emo samurai
Jun 4 2006, 07:38 AM
Force 1 levitation lets you move 250 KG at 1 meter per round. If I were lifting anything lighter than a car, I would gladly trade weight for speed; instead of 250 KG at 1 meter per round, I would have it move 125 KG at 2 meters per round, or something like that. Would you allow this?
I imagine that at the higher forces, you'd be flying around like DBZ characters; I hope you know enough about me by now to realize that I don't care.
James McMurray
Jun 4 2006, 07:42 AM
I wouldn't allow it, but it would probably fit right in with your game. would you let it stack with the movement power? I don't have a book handy but I imagine you could get some scary movement rates with a force 8ish spirit and spell.
emo samurai
Jun 4 2006, 07:43 AM
OOOOOOOHHHHH yes. Magic kicks so much ass.
Maybe you could have Greater Levitation, where you can do this but for +2 drain.
Austere Emancipator
Jun 4 2006, 08:24 AM
Be sure to let it scale all the way down. 250kg @ 1m/CT > 0.015kg steel chunk at 5464m/s = 235.5 grains at 17926fps = kinda like a sporting rifle, only at over 6 times the velocity/36 times the kinetic energy.
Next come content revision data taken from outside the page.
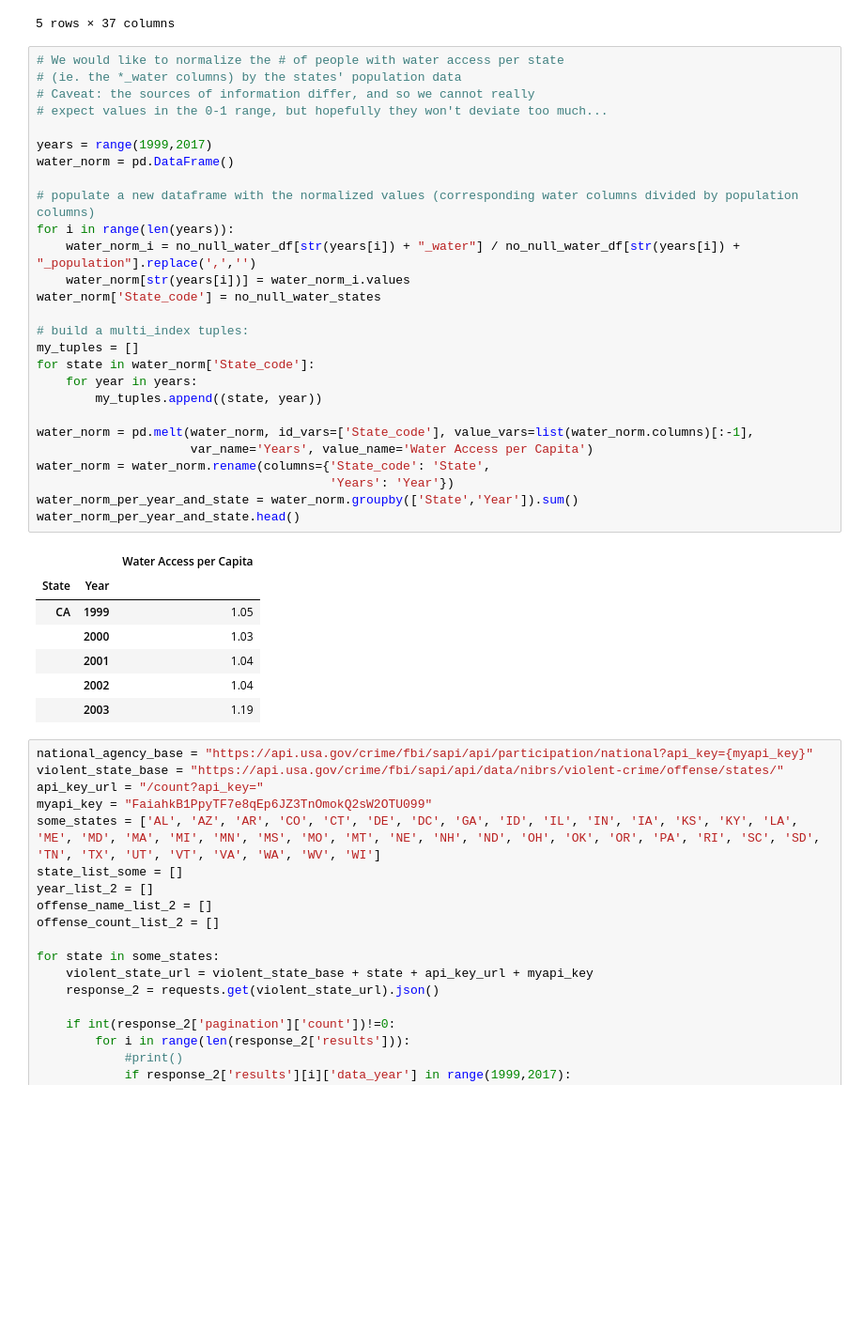
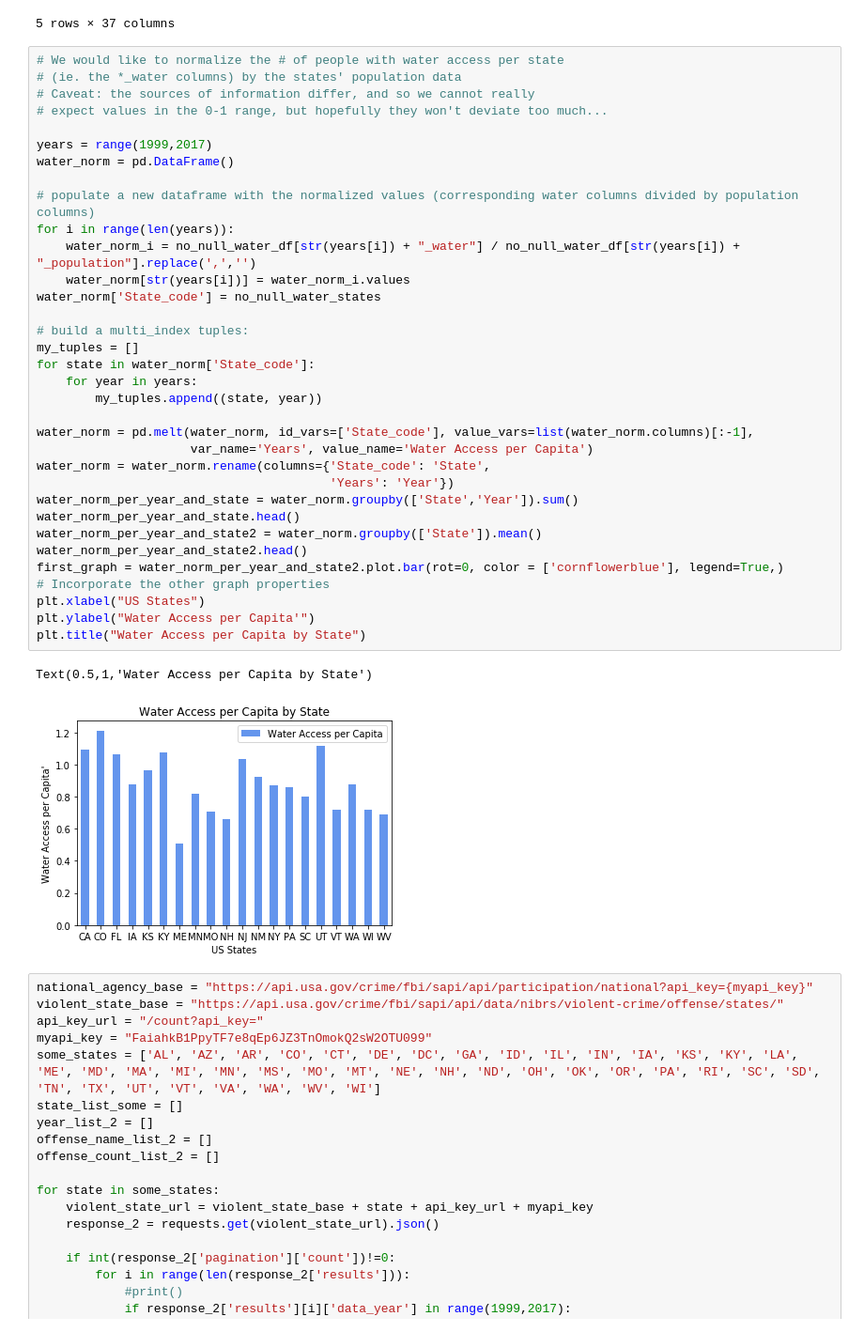
Before and after one commit to jtomines/ProjWANGRY, a Jupyter notebook: 3_ManipulationCode/WANGRY_FBICrimeData&CommWaterAccess_MvS-SM.ipynb, the cells around one changed output. Shown: that part at 94% size. Drawn from its saved outputs; the diff is of its cells as text; blank space fills up the shorter version.

```diff
--- a/3_ManipulationCode/WANGRY_FBICrimeData&CommWaterAccess_MvS-SM.ipynb
+++ b/3_ManipulationCode/WANGRY_FBICrimeData&CommWaterAccess_MvS-SM.ipynb
@@ -60,38 +60,40 @@ no_null_water_df.head()
 # %%
 # We would like to normalize the # of people with water access per state
 # (ie. the *_water columns) by the states' population data
 # Caveat: the sources of information differ, and so we cannot really
 # expect values in the 0-1 range, but hopefully they won't deviate too much...
 
 years = range(1999,2017)
 water_norm = pd.DataFrame()
 
 # populate a new dataframe with the normalized values (corresponding water columns divided by population columns)
 for i in range(len(years)):
     water_norm_i = no_null_water_df[str(years[i]) + "_water"] / no_null_water_df[str(years[i]) + "_population"].replace(',','')
     water_norm[str(years[i])] = water_norm_i.values
 water_norm['State_code'] = no_null_water_states
 
 # build a multi_index tuples:
 my_tuples = []
 for state in water_norm['State_code']:
     for year in years:
         my_tuples.append((state, year))
 
 water_norm = pd.melt(water_norm, id_vars=['State_code'], value_vars=list(water_norm.columns)[:-1],
                      var_name='Years', value_name='Water Access per Capita')
 water_norm = water_norm.rename(columns={'State_code': 'State',
                                         'Years': 'Year'})
 water_norm_per_year_and_state = water_norm.groupby(['State','Year']).sum()
 water_norm_per_year_and_state.head()
+water_norm_per_year_and_state2 = water_norm.groupby(['State']).mean()
+water_norm_per_year_and_state2.head()
+first_graph = water_norm_per_year_and_state2.plot.bar(rot=0, color = ['cornflowerblue'], legend=True,)
+# Incorporate the other graph properties
+plt.xlabel("US States")
+plt.ylabel("Water Access per Capita'")
+plt.title("Water Access per Capita by State")
 # %% [output]
-|  |  | Water Access per Capita |
-| State | Year |  |
-| CA | 1999 | 1.05 |
-|  | 2000 | 1.03 |
-|  | 2001 | 1.04 |
-|  | 2002 | 1.04 |
-|  | 2003 | 1.19 |
+Text(0.5,1,'Water Access per Capita by State')
+[figure, added]
 # %%
 national_agency_base = "https://api.usa.gov/crime/fbi/sapi/api/participation/national?api_key={myapi_key}"
 violent_state_base = "https://api.usa.gov/crime/fbi/sapi/api/data/nibrs/violent-crime/offense/states/"
```
Also changed, not shown: parts of 4 cells of this notebook, 2 other files.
Should be enough to penetrate at least 4" of armor steel, or, with a correctly shaped steel chunk, to spectacularly fuck up any metahuman.
emo samurai
Jun 4 2006, 08:26 AM
OHHHHHH yes. That would rock so hard. And it wouldn't arc, as long as it stayed in your LOS.
You did not in any way put a monkey wrench in the power trip with that post.
Crusher Bob
Jun 4 2006, 08:27 AM
It is still possible to achieve pretty good speeds with SR4 levitate, for example a mage with a magic of 6, a force 4 power focus, and rolling 15 dice (and getting 5 hits) goes at 60 km/h. Adding his edge (of 3) and rolling 18 exploding dice moves him at 84 km/h.
Sure it's not the high subsonic speeds that previous editions mages could achieve, but its still pretty respectable.
emo samurai
Jun 4 2006, 08:28 AM
Not... awesome... enough!!!
Tarantula
Jun 4 2006, 08:42 AM
Maybe, you could have a levitate brain spell, and just levitate their brains right out of their heads! 3 guesses to who gave me the inspiration for that idea.
Crusher Bob
Jun 4 2006, 08:47 AM
Ok, so figure out how fast you want to go
chump mage: magic 4, 8 dice, using edge 11 dice
Starting mage: magic 5, 10 dice, using edge 13 dice
Starting mage w/ p focus 3, magic 8, 13 dice, using edge 16 dice
Powerful mage magic 8, 12 dice, using edge 16 dice
Powermage + focus 4, magic 12, 16 dice, using edge 20 dice
Top'o the heap magic 10, 14 dice, using edge 20 dice
+ focus 6 magic 16, 20 dice, using edge 26 dice.
so the scale looks something like this:
chumps (4 x 4) levitate factor 16
top 'o the heap (w/focus w/o edge) (16x7) levitate factor 112
assuming we want our top o' the heap mage to top out around the speed of sound (~1200 km/h at sea level), we'll fudge and say around 10 km/h x the 'letivate factor).
This would make a chump using the same spell go around 160 km/h.
For reference, the SR4 stock speed multiple is 1.2 km/h per levitate factor. This means that the 'supa fly' spells would have to work ~ 8.33 times as well as regular levitate.
Taki
Jun 4 2006, 04:58 PM
QUOTE (emo samurai) 
Force 1 levitation lets you move 250 KG at 1 meter per round. If I were lifting anything lighter than a car, I would gladly trade weight for speed; instead of 250 KG at 1 meter per round, I would have it move 125 KG at 2 meters per round, or something like that. Would you allow this ? 
Actually I would'nt allow to do it this way :
Because the ammount of destruction, and the real energy is represented by cinetic energy, which is equal to 1/2 * mass * movement^2
Thus, by divided simply mass by 2 and multiplying movement by 2 you actually multiply the puissance by 2.
I think it woul be more balanced if you multiply speed by two and divide the mass by 4.
Toptomcat
Jun 4 2006, 06:27 PM
That'd permit relatively lowForce Levitation to accelerate a sufficiently small grain of dust to ≈ c.
No. Bad emo samurai. No soup for you.
UndeadPoet
Jun 5 2006, 12:51 PM
Erased.
irinoxx
Jun 5 2006, 12:56 PM
QUOTE (UndeadPoet) 
QUOTE (emo samurai @ Jun 4 2006, 02:38 AM)  I imagine that at the higher forces, you'd be flying around like DBZ characters; I hope you know enough about me by now to realize that I don't care. 
Use a decent force levitation, use edge on the cast, let a mighty bound spirit of men sustain his movementpower on you, et voila. Or how that's written correctly. I get confused with the many ' and ` in french.
Well, this way, you can easily get faster than any vehicle in the game, except this plane with 1000 metres/round. And, yeah, that is like DBZ. God, I hate DBZ!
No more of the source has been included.